The method is going to vary from person to person and it’s going to depend on your environment. If you had all the money in the world to throw at it, the easiest way would be to have two offices: one, your working room, the one with your computer, the one with all of your to-do lists and tasks to be done; the other, your playroom, the one with all of the irrelevant pictures, books, toys, sheets of note and drawing paper, and a pen. However, if you’re like me, and most people, you don’ t have the luxury of setting up two rooms. So, if you can’t separate those two mindsets by space, you have to separate them by time.
You have to dedicate a certain day or days of the week, or a certain time period where you absolutely refuse to work or do anything productive. A chunk of about two hours. And at first, it’s going to be hard. Your mind remembers that giant list of things you still have to do! When you first see those sheets of blank paper, you won’t know what to put on them. But don’t worry. Even if you spend the chunk of scheduled time doing nothing but staring at the walls, it’s training. That block of time is training your mind to let go of the “important stuff” and eventually, once your mind feels safe letting go, it’ll open up, ideas will start to flow in, and the ideas you have will be less derivative, more creative.
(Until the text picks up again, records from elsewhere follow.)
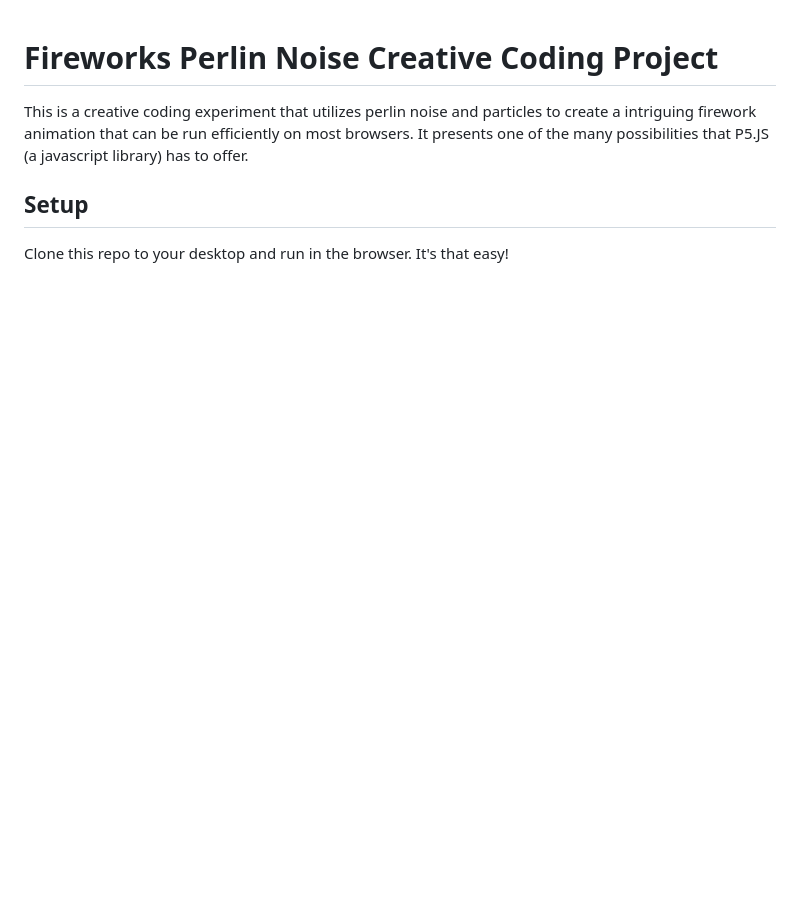
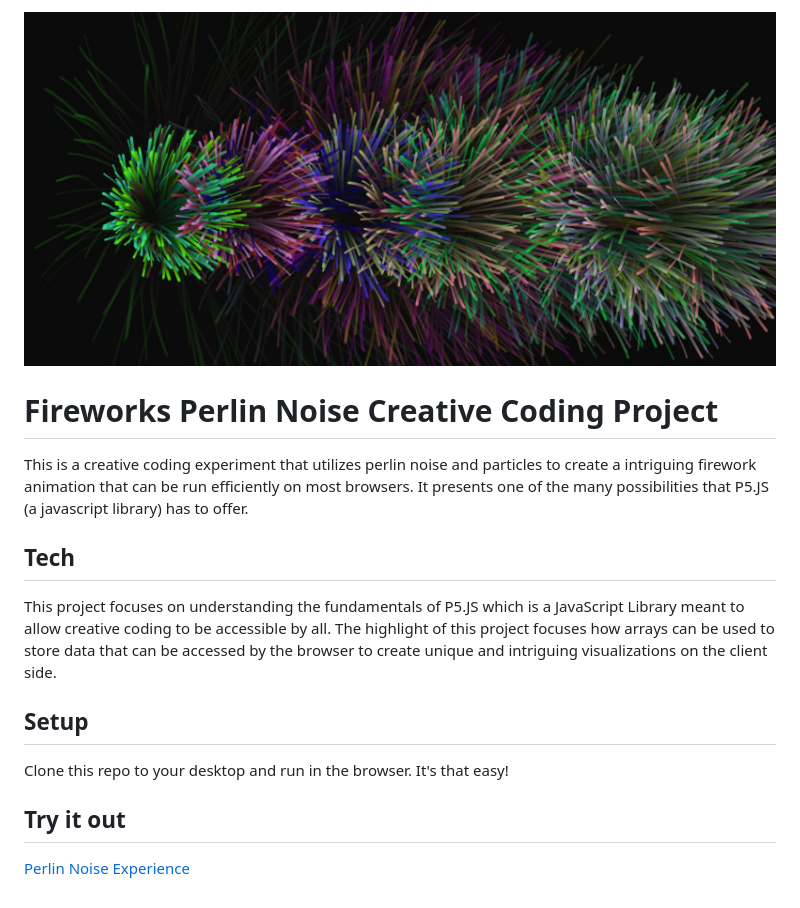
Before and after one commit to Tuck1297/CreativeCoding, a Markdown page: README.md, the part around the change. Drawn GitHub-style; pictures changed too: PerlinNoise.jpg (added); blank space fills up the shorter version.

```diff
--- a/README.md
+++ b/README.md
@@ -1,7 +1,15 @@
+![Perlin Noise Fireworks Image](PerlinNoise.jpg)
+
 Fireworks Perlin Noise Creative Coding Project
 ============
 
 This is a creative coding experiment that utilizes perlin noise and particles to create a intriguing firework animation that can be run efficiently on most browsers. It presents one of the many possibilities that P5.JS (a javascript library) has to offer.
 
+## Tech
+This project focuses on understanding the fundamentals of P5.JS which is a JavaScript Library meant to allow creative coding to be accessible by all. The highlight of this project focuses how arrays can be used to store data that can be accessed by the browser to create unique and intriguing visualizations on the client side.
+
 ## Setup
 Clone this repo to your desktop and run in the browser. It's that easy!
+
+## Try it out
+[Perlin Noise Experience](https://tuck1297.github.io/CreativeCodingFireworksPerlinNoise/)
```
This is one spot where that Agile-style to-do list comes in handy. If you decide ahead of time exactly how many hours you devote to your closed mind-the one that gets things done, then you can devote the rest of your time to “not getting things done”. If you have to, make a task for yourself “not to get things done” and play. Just play. See where your mind takes you, and protect that block of time no matter what. Make sure your phone is off, make sure your internet is disconnected, make sure your family or coworkers leave you alone, make sure there is nothing that will distract you. Your productive mind will fight you, because it knows that nothing is being done during that time, but creativity is what changes the world, so it should become your most important task.